The seven-member Iowa Supreme Court unanimously ruled that limiting marriage to heterosexual couples violates the state constitution's guarantee of equal protection, which it said "is essentially a direction that all persons similarly situated should be treated alike." It seems safe to say that neither the constitutional convention delegates nor the voters who approved this provision in 1857 would have agreed that two people of the same sex and two people of opposite sexes were "similarly situated" and "should be treated alike" under civil marriage laws.

In fact, that remains a minority opinion in Iowa. Last month, a University of Iowa survey found that only 26 percent of Iowans supported gay marriage.

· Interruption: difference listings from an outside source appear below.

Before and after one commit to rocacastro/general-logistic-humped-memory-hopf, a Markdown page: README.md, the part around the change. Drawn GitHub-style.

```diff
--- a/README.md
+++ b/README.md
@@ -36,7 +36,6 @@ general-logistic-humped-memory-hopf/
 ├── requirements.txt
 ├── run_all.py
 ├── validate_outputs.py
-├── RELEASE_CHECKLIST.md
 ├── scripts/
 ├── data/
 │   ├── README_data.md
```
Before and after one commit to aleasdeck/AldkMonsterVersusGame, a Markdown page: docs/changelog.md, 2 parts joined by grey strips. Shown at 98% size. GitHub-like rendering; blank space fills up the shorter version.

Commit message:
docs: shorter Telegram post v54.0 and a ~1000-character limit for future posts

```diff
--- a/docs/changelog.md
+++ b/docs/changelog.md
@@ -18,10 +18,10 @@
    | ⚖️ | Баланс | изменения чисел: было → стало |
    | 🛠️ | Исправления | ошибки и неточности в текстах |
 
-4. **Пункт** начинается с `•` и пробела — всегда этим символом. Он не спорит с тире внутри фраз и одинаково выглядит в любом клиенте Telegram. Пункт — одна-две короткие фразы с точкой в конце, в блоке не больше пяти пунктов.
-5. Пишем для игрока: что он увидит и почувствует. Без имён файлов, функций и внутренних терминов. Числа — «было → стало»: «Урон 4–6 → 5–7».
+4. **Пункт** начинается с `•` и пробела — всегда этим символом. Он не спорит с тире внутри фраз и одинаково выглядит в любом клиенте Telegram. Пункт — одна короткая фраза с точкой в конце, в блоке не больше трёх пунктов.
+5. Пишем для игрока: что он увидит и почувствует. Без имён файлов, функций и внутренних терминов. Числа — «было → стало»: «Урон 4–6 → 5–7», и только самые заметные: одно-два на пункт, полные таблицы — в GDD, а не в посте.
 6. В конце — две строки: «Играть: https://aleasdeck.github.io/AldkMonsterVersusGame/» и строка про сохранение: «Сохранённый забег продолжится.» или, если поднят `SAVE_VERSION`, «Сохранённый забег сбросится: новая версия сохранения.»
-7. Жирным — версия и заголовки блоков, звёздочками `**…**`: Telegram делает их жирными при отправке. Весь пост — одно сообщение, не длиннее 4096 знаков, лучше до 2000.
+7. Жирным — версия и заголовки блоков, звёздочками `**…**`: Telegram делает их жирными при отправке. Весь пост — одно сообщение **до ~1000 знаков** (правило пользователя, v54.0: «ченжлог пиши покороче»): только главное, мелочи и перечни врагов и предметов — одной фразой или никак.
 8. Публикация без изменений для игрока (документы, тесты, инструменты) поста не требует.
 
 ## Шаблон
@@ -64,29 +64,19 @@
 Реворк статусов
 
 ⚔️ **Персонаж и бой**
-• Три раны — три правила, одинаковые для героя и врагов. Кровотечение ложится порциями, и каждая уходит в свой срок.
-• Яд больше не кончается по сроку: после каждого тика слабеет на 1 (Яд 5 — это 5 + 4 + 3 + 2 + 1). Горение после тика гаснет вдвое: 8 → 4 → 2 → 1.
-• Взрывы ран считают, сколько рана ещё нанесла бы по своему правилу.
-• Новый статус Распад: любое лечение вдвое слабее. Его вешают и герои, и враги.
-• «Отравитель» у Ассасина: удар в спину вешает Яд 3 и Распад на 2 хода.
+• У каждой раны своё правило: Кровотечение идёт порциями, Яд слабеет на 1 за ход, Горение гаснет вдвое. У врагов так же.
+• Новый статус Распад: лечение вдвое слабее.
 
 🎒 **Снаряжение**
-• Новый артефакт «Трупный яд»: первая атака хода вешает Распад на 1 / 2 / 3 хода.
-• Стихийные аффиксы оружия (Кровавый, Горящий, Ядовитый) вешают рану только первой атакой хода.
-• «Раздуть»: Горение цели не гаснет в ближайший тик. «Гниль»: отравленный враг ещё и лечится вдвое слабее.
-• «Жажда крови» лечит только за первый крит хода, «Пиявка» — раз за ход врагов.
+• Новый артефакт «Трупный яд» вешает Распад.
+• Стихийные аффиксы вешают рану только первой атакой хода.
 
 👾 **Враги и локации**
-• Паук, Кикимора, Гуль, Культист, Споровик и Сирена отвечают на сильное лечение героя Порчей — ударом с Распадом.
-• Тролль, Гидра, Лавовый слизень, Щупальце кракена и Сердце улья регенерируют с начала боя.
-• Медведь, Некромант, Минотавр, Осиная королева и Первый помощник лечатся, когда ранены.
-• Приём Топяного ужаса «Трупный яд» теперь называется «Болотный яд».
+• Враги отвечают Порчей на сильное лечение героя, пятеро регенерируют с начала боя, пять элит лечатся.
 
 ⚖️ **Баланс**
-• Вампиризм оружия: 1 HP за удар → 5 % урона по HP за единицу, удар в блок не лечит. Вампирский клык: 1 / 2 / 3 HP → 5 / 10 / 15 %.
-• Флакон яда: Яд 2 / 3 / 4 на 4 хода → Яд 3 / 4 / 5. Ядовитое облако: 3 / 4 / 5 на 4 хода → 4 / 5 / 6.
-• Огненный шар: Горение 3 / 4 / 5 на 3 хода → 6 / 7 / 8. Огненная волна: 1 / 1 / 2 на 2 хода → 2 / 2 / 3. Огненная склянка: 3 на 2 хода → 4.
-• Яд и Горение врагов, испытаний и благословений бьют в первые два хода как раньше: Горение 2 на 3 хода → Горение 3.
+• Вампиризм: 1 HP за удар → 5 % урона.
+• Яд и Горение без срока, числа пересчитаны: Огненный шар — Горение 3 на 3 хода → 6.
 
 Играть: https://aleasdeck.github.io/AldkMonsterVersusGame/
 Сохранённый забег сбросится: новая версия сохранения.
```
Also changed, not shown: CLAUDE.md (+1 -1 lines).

The Iowa Supreme Court overrode the majority's view by reinterpreting the equal protection clause to mean something it did not mean when it was adopted. "Our responsibility," the justices explained, "is to protect constitutional rights of individuals from legislative enactments that have denied those rights, even when the rights have not yet been broadly accepted, were at one time unimagined, or challenge a deeply ingrained practice or law viewed to be impervious to the passage of time."

Here we are not talking about applying a constitutional provision in a way consistent with the original public understanding of it (for example, by extending the First Amendment to television or the Fourth Amendment to electronic records). We are talking about applying a provision in a way the people who ratified it would have rejected. How can a right that was "unimagined" in this sense be a constitutional right?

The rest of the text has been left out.